(Exercise brief): Within the records, say how many lines include the word "useContext"; the answer should be the number and no more.

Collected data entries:
Start of Block

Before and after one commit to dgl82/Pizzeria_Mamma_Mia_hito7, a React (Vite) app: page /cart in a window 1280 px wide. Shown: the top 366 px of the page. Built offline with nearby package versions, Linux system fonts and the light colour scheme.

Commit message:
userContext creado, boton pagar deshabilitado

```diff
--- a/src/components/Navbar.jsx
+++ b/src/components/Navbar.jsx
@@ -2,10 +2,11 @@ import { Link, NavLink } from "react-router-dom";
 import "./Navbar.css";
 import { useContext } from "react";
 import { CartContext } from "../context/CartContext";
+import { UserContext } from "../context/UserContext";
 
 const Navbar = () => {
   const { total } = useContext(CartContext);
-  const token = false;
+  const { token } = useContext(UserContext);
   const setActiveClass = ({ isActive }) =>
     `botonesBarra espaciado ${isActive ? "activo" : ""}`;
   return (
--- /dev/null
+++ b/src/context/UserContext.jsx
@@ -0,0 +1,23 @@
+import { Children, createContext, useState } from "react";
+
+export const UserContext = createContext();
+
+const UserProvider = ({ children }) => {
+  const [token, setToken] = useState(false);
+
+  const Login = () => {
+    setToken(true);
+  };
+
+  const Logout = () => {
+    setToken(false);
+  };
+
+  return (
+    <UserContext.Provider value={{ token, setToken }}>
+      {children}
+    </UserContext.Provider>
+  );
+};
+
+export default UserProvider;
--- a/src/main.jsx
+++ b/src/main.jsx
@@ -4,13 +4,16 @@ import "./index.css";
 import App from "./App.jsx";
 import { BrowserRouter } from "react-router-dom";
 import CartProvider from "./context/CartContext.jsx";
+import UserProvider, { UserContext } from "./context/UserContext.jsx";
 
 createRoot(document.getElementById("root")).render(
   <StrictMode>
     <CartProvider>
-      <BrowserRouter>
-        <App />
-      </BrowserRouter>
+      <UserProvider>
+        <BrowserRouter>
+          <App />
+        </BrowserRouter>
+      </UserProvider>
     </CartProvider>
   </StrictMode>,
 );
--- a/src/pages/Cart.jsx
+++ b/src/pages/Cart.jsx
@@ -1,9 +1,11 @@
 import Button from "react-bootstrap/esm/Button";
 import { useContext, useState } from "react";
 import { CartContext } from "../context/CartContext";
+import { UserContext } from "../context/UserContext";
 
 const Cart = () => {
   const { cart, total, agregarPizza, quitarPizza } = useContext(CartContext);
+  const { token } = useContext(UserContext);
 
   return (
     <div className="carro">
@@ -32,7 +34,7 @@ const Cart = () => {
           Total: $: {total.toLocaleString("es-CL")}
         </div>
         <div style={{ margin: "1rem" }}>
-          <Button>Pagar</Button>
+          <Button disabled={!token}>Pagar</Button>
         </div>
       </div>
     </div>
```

End of Block
Start of Block

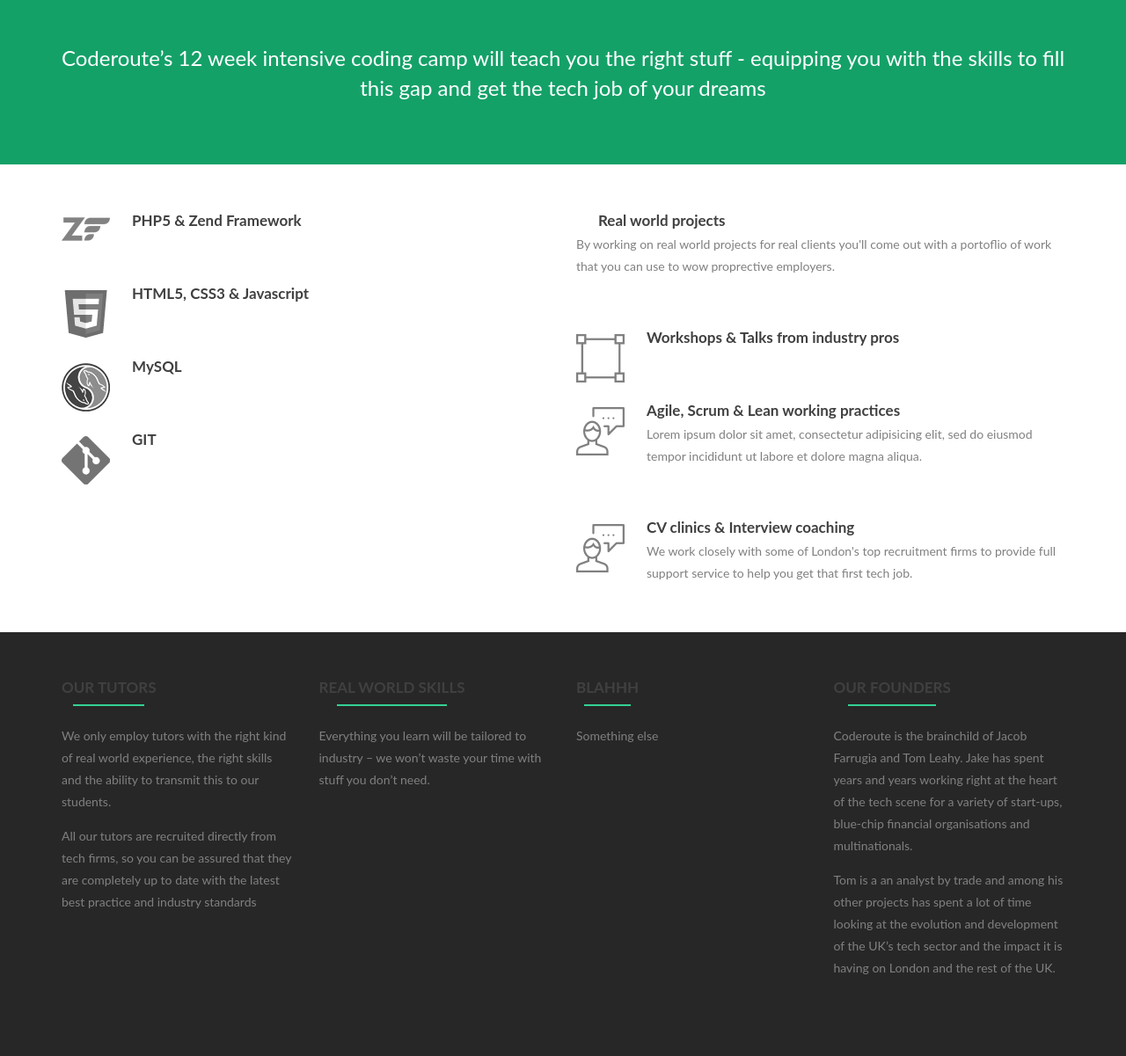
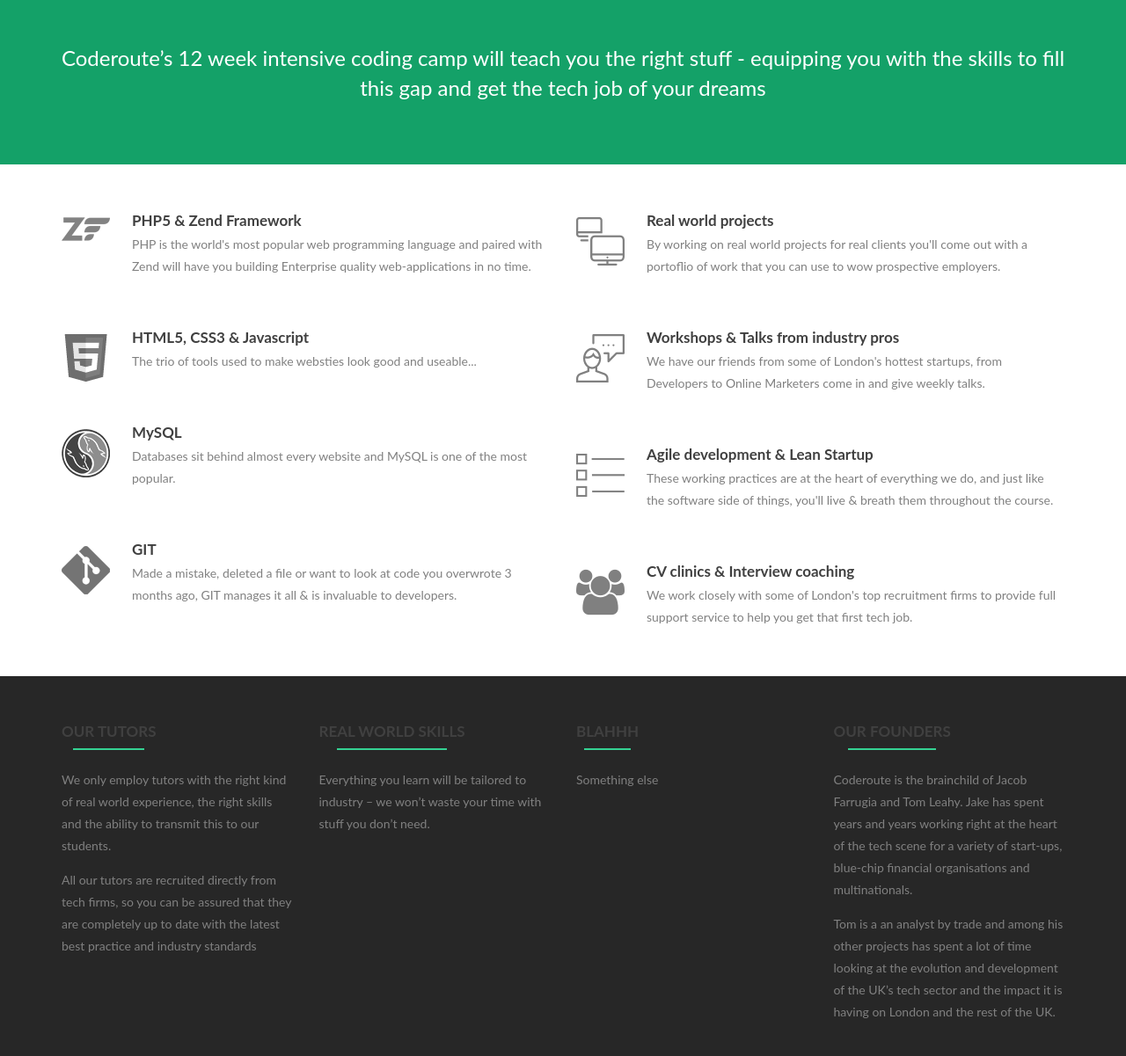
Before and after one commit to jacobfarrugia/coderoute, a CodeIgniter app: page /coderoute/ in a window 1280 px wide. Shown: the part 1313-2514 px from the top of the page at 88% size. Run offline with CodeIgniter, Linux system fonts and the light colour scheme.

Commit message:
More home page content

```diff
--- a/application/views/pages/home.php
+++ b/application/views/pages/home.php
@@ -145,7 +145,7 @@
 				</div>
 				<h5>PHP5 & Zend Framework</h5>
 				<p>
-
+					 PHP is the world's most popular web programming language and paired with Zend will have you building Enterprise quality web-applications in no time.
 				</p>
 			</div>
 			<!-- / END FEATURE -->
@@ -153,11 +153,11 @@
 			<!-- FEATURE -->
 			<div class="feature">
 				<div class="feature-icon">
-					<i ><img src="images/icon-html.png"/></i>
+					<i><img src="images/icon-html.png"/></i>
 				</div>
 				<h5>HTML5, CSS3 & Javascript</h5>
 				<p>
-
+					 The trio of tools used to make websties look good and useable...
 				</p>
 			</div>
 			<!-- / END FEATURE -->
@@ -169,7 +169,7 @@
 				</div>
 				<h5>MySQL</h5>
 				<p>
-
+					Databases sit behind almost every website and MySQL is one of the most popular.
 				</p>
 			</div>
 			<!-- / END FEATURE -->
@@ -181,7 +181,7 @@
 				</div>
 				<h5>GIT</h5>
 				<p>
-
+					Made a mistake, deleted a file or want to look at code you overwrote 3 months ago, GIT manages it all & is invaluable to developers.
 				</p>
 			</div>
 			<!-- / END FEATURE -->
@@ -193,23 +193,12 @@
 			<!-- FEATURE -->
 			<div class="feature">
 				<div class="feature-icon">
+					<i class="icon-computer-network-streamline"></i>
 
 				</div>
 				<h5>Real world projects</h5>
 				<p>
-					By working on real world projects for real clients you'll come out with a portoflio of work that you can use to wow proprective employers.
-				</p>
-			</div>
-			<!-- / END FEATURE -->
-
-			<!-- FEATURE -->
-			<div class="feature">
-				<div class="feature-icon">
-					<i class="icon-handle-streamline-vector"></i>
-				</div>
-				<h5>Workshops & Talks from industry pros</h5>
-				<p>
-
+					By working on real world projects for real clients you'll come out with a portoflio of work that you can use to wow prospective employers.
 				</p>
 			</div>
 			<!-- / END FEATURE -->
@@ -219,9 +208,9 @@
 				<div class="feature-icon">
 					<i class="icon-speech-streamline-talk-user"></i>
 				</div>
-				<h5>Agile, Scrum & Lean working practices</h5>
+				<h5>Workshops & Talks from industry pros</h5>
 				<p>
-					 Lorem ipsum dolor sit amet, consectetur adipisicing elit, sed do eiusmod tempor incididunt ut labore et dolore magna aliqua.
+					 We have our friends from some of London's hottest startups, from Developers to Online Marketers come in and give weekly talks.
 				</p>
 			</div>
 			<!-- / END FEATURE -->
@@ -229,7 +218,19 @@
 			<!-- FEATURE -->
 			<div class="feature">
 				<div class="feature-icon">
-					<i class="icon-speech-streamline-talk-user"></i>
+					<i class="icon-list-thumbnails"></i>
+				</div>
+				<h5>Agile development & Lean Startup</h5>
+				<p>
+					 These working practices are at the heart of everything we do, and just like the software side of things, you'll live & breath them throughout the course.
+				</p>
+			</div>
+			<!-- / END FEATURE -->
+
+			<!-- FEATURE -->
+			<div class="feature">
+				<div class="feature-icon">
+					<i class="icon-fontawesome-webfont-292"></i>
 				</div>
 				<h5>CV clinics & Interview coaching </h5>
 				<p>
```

End of Block

(Solution for this problem): 6